▶ **Directions for this task**
Count the lines in the entries below that include the word "axes". Give nothing but the number.

[Records drawn from a dataset]
+-------+

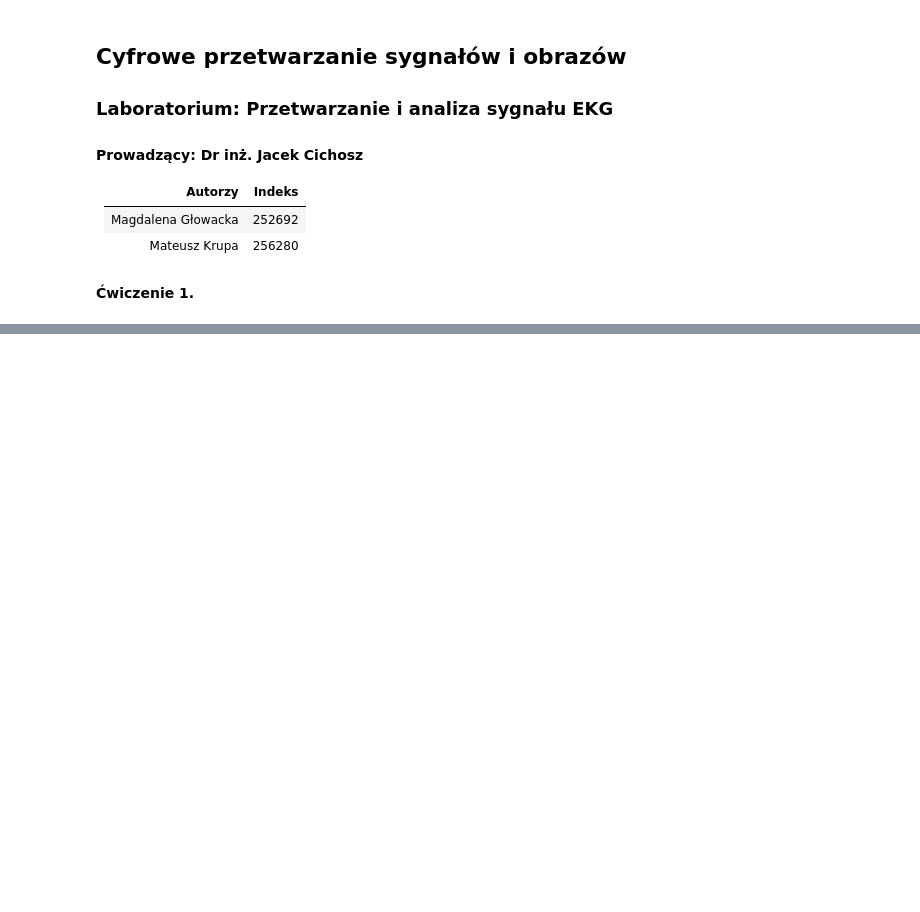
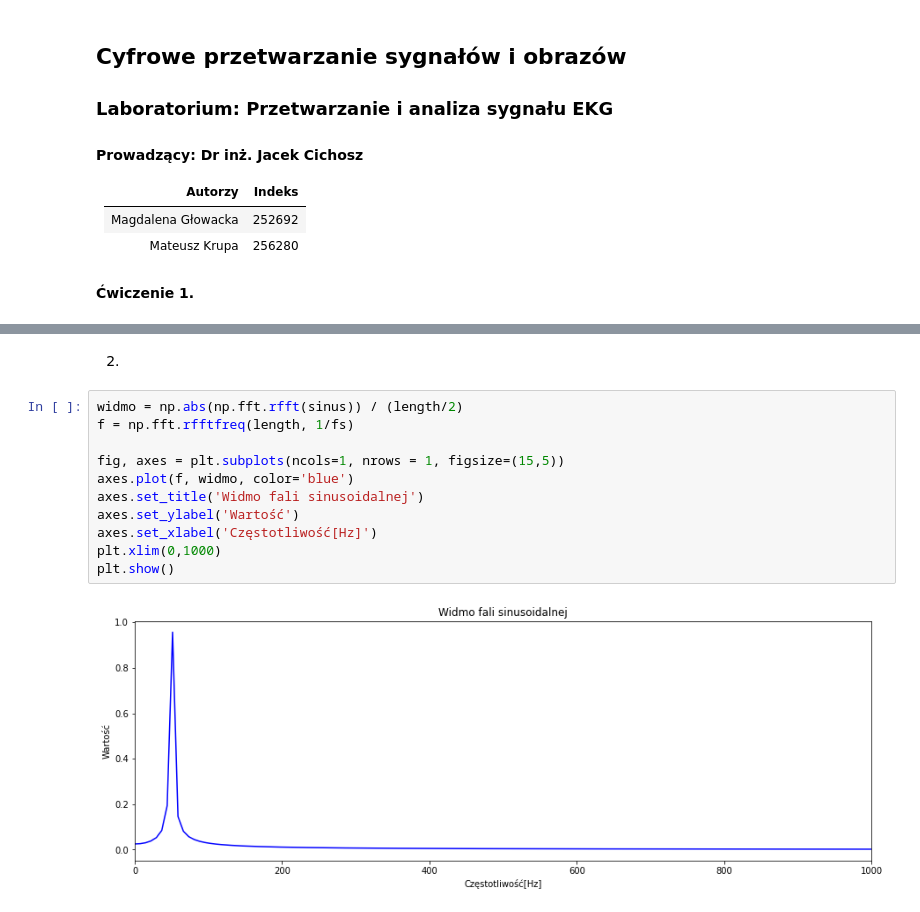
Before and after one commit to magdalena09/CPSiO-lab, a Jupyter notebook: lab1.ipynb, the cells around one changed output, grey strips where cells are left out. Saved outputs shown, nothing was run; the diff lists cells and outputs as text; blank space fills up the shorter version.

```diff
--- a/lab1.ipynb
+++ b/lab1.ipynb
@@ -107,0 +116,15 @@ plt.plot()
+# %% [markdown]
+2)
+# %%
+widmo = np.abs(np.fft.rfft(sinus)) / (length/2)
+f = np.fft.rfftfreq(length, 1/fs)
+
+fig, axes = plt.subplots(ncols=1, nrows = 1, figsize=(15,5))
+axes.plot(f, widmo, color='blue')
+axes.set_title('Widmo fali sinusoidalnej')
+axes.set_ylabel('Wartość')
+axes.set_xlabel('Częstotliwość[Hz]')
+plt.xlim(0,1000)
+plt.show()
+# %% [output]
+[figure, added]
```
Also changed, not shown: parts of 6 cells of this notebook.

+-------+

▶ **Answer box**
5